■ WORK ITEM:
The required answer is each line in the entries below where "videos" occurs.

*** RECORDS TO USE Section Begins ***

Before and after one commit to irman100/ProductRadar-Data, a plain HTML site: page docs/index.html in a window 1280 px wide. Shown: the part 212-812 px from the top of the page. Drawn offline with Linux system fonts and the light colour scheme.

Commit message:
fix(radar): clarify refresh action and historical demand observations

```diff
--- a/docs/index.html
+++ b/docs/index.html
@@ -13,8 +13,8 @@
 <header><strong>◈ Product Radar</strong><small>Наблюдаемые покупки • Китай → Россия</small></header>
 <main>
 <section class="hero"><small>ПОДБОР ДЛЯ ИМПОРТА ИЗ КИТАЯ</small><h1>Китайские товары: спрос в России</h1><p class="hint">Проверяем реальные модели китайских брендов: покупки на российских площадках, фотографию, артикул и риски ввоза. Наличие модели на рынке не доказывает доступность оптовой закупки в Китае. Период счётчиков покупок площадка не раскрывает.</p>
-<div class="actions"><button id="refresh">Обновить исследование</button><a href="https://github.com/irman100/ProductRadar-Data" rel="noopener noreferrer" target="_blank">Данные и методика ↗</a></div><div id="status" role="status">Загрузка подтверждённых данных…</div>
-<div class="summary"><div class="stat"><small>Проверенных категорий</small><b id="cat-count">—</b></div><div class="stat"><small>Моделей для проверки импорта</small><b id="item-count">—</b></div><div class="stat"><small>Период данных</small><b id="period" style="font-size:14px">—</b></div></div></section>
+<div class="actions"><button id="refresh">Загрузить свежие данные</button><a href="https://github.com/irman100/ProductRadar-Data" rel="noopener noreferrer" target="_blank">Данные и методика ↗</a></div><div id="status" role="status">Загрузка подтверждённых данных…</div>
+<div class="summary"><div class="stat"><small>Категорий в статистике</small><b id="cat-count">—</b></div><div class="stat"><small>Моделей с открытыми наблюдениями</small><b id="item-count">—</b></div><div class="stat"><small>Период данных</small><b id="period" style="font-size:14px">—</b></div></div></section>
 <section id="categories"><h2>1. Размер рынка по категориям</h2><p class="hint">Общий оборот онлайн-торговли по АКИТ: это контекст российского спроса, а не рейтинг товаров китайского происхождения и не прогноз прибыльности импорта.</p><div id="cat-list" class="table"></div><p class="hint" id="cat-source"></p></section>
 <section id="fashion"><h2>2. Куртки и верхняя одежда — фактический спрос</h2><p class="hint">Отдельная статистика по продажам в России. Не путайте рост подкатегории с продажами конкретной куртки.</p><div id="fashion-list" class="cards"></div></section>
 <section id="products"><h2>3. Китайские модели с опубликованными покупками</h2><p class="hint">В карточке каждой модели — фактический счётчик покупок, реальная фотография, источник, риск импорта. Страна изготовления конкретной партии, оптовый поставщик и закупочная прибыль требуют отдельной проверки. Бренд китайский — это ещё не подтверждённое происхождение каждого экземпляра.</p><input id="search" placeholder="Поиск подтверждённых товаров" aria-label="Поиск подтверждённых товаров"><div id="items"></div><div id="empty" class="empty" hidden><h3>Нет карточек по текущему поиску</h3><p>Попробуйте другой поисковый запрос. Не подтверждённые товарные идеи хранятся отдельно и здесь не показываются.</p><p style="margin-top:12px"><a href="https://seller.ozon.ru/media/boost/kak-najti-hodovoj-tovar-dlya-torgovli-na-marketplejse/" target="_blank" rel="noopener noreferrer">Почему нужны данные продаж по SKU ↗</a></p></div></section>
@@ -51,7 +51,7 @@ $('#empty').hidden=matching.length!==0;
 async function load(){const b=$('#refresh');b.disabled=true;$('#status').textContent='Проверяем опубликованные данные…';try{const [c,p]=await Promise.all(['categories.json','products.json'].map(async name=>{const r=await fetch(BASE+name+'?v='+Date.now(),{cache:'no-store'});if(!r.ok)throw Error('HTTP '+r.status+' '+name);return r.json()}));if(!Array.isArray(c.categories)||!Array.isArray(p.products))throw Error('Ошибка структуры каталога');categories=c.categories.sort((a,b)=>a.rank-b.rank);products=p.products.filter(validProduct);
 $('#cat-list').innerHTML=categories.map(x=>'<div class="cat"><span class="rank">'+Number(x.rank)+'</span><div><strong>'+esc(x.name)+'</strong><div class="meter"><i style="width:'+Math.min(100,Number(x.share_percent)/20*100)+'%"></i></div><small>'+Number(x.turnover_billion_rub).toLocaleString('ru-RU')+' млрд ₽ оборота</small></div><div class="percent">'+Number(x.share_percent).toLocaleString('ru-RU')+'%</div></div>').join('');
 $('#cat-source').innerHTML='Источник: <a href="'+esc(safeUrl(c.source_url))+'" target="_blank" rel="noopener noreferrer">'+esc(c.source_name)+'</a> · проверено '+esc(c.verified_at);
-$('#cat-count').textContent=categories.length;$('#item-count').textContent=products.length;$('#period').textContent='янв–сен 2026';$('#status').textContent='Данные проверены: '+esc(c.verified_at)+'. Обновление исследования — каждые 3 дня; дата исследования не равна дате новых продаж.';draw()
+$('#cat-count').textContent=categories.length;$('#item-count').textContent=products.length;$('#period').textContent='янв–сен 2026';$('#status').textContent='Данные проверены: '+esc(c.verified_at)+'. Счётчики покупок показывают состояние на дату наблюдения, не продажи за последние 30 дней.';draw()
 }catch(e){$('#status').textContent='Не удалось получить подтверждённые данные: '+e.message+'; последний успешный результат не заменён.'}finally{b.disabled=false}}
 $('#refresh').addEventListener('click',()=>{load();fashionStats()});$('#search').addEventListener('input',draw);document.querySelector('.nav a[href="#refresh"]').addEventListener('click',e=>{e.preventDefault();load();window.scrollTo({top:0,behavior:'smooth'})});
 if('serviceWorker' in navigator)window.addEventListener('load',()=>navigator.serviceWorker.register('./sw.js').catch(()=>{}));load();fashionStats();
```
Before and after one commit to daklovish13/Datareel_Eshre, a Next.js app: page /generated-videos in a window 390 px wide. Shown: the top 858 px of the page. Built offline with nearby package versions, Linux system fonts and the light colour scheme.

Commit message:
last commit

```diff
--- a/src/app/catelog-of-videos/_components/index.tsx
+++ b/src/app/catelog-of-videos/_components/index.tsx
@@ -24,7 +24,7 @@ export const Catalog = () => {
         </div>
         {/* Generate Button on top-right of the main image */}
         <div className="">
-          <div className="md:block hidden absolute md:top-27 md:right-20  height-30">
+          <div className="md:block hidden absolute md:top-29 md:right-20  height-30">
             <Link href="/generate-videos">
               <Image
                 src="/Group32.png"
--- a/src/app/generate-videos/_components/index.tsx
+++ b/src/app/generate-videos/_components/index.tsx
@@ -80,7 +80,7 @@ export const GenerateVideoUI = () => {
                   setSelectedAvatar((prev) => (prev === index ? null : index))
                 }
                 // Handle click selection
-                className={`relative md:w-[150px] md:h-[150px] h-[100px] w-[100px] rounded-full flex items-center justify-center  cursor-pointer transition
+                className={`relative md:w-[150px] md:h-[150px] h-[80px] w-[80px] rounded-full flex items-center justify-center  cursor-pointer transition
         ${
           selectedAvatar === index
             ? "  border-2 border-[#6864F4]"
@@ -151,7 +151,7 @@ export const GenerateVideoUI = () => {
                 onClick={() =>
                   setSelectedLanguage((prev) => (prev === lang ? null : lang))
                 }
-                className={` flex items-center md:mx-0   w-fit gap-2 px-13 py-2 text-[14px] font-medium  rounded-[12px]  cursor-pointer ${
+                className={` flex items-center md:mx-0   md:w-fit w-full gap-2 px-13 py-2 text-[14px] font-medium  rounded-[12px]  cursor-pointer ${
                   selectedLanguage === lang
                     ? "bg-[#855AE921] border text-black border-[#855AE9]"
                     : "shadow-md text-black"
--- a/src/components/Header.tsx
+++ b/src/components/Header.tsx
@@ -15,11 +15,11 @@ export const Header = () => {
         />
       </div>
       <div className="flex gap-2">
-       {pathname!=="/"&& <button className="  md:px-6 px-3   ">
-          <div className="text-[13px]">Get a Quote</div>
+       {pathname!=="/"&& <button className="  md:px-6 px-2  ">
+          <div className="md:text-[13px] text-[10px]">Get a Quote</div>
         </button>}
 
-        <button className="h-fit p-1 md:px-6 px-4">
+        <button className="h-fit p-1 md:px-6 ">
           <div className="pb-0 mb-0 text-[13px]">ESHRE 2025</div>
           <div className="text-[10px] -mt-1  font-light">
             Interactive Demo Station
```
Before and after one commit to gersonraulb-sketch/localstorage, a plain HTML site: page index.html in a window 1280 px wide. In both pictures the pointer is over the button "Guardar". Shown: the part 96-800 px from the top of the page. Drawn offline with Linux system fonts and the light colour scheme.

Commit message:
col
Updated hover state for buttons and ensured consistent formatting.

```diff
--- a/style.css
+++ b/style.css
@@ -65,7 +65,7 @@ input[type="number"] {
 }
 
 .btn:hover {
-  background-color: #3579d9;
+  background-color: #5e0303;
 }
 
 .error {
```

*** RECORDS TO USE Section Ends ***

■ ANSWER TO THIS PROBLEM:
Before and after one commit to daklovish13/Datareel_Eshre, a Next.js app: page /generated-videos in a window 390 px wide. Shown: the top 858 px of the page. Built offline with nearby package versions, Linux system fonts and the light colour scheme.
--- a/src/app/catelog-of-videos/_components/index.tsx
+++ b/src/app/catelog-of-videos/_components/index.tsx
             <Link href="/generate-videos">
--- a/src/app/generate-videos/_components/index.tsx
+++ b/src/app/generate-videos/_components/index.tsx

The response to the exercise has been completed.